--- WORK TO BE COMPLETED ---
Lines below that include "survival" are the answer; copy each one.

--- SUPPLIED MATERIAL ---
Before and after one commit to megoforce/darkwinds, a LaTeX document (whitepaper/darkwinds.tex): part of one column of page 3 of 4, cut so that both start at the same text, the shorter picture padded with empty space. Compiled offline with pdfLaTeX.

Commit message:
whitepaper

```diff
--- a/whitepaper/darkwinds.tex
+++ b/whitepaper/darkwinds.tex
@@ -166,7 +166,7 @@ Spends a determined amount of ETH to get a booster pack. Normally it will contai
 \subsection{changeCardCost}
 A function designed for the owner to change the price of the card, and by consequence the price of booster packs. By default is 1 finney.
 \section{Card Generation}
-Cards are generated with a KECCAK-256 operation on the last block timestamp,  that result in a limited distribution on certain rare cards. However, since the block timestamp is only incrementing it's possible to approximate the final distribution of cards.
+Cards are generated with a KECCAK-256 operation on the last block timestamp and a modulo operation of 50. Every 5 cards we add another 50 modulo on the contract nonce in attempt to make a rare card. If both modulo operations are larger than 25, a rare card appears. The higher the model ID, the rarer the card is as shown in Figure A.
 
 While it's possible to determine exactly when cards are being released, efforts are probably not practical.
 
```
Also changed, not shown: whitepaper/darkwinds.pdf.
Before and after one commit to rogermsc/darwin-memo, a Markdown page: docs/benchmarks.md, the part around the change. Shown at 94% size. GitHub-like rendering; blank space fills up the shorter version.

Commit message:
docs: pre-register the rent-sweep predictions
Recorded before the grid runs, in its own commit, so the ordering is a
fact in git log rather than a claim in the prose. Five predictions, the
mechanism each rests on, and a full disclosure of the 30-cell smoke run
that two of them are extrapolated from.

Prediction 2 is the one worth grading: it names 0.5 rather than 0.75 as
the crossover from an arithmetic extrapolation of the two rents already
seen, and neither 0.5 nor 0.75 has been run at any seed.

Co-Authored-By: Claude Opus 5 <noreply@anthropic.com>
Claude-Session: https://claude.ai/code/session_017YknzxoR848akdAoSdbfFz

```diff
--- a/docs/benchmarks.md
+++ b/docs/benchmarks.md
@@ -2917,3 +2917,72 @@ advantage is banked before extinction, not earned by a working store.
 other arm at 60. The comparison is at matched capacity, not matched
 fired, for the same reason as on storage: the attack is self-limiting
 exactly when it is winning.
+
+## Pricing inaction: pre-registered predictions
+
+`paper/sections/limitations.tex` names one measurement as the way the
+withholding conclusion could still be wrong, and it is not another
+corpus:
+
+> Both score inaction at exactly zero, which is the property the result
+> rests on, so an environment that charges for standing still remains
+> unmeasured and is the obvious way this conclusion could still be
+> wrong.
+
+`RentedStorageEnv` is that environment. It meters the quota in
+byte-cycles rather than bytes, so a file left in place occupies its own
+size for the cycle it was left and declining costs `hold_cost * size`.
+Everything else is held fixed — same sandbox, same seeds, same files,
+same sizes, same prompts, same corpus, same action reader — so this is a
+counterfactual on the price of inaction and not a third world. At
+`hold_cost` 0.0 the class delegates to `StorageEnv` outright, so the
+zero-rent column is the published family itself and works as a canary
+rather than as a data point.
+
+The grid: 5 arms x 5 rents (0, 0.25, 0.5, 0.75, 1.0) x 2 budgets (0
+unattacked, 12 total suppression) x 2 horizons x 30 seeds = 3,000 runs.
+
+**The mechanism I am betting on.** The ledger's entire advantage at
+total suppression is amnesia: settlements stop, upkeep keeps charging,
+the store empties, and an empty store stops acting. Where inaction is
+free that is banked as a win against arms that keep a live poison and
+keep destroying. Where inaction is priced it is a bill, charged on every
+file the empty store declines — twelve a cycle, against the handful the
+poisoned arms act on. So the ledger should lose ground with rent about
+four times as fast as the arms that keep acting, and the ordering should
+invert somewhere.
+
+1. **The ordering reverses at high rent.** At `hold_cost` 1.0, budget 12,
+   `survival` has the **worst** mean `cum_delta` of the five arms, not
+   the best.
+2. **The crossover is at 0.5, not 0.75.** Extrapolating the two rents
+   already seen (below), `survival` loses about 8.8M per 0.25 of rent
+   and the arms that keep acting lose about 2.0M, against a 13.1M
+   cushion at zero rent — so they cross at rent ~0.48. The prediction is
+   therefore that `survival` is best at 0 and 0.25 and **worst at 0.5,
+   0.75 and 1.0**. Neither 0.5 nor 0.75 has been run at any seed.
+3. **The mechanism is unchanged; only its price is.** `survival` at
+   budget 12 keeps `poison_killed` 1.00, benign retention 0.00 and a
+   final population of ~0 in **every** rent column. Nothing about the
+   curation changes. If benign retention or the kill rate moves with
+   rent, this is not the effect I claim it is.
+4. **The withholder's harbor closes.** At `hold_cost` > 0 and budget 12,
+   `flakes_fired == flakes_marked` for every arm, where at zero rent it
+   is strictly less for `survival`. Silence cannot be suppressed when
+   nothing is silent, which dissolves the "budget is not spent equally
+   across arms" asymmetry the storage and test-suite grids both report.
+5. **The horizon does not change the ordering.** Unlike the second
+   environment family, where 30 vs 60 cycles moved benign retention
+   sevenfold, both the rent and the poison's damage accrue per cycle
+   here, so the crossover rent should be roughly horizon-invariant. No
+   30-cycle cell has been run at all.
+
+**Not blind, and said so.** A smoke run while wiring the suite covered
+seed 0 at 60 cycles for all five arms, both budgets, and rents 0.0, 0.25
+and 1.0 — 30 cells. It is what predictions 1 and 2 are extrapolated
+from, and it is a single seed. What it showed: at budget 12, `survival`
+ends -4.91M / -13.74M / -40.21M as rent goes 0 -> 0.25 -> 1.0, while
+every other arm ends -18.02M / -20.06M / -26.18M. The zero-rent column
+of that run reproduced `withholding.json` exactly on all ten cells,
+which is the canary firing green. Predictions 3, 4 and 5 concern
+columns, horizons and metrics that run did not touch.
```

--- THE COMPLETED TASK ---
+   `survival` has the **worst** mean `cum_delta` of the five arms, not
+   already seen (below), `survival` loses about 8.8M per 0.25 of rent
+   therefore that `survival` is best at 0 and 0.25 and **worst at 0.5,
+3. **The mechanism is unchanged; only its price is.** `survival` at
+   is strictly less for `survival`. Silence cannot be suppressed when
+from, and it is a single seed. What it showed: at budget 12, `survival`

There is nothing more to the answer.